◆ **THE TASK**: Copy the data that appears below exactly. Drop the pictures.

Segment Start: SUPPLIED INFORMATION

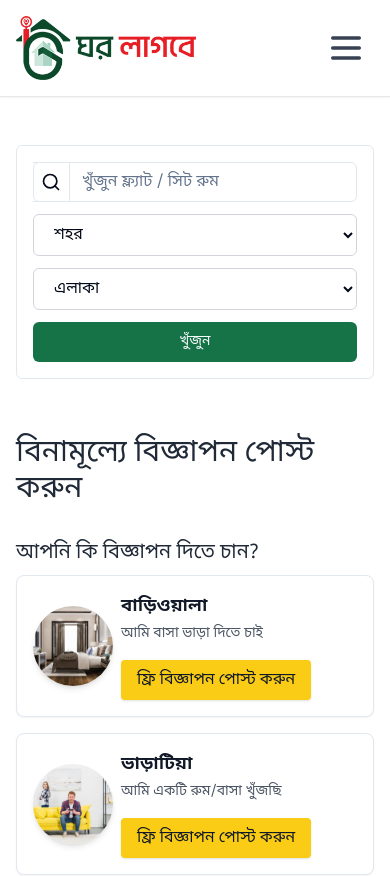
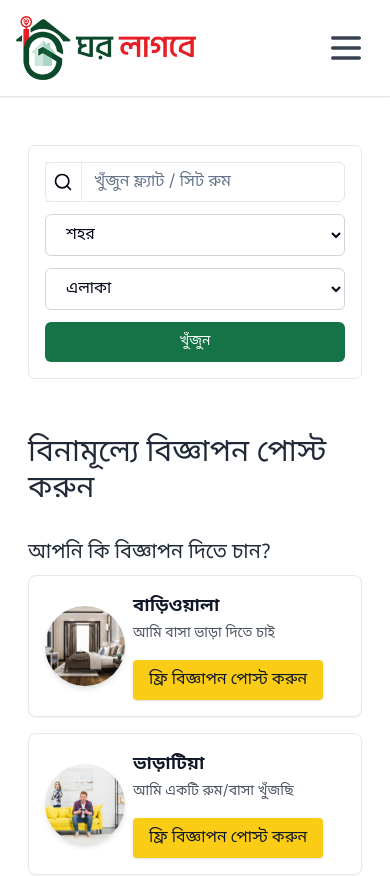
Before and after one commit to Anik-nath/ghorlagbe-frontend, a React (Vite) app: page /post-ad in a window 390 px wide. Shown: the top 876 px of the page. Built offline with nearby package versions, Linux system fonts and the light colour scheme.

Commit message:
fix: adjust padding in PostAdPage for improved layout consistency

```diff
--- a/src/pages/PostAdPage.tsx
+++ b/src/pages/PostAdPage.tsx
@@ -40,7 +40,7 @@ export default function HomePage() {
 
   return (
     <div className="min-h-screen">
-      <div className="my-12 max-w-6xl mx-auto px-4">
+      <div className="my-12 max-w-6xl mx-auto md:px-4 px-7">
         {/* Search */}
         <section className="max-w-6xl mb-6">
           <SearchForm setSearchType={() => {}} />
```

Segment End: SUPPLIED INFORMATION

◆ **WRITTEN ANSWER**:
Before and after one commit to Anik-nath/ghorlagbe-frontend, a React (Vite) app: page /post-ad in a window 390 px wide. Shown: the top 876 px of the page. Built offline with nearby package versions, Linux system fonts and the light colour scheme.

Commit message:
fix: adjust padding in PostAdPage for improved layout consistency

```diff
--- a/src/pages/PostAdPage.tsx
+++ b/src/pages/PostAdPage.tsx
@@ -40,7 +40,7 @@ export default function HomePage() {
 
   return (
     <div className="min-h-screen">
-      <div className="my-12 max-w-6xl mx-auto px-4">
+      <div className="my-12 max-w-6xl mx-auto md:px-4 px-7">
         {/* Search */}
         <section className="max-w-6xl mb-6">
           <SearchForm setSearchType={() => {}} />
```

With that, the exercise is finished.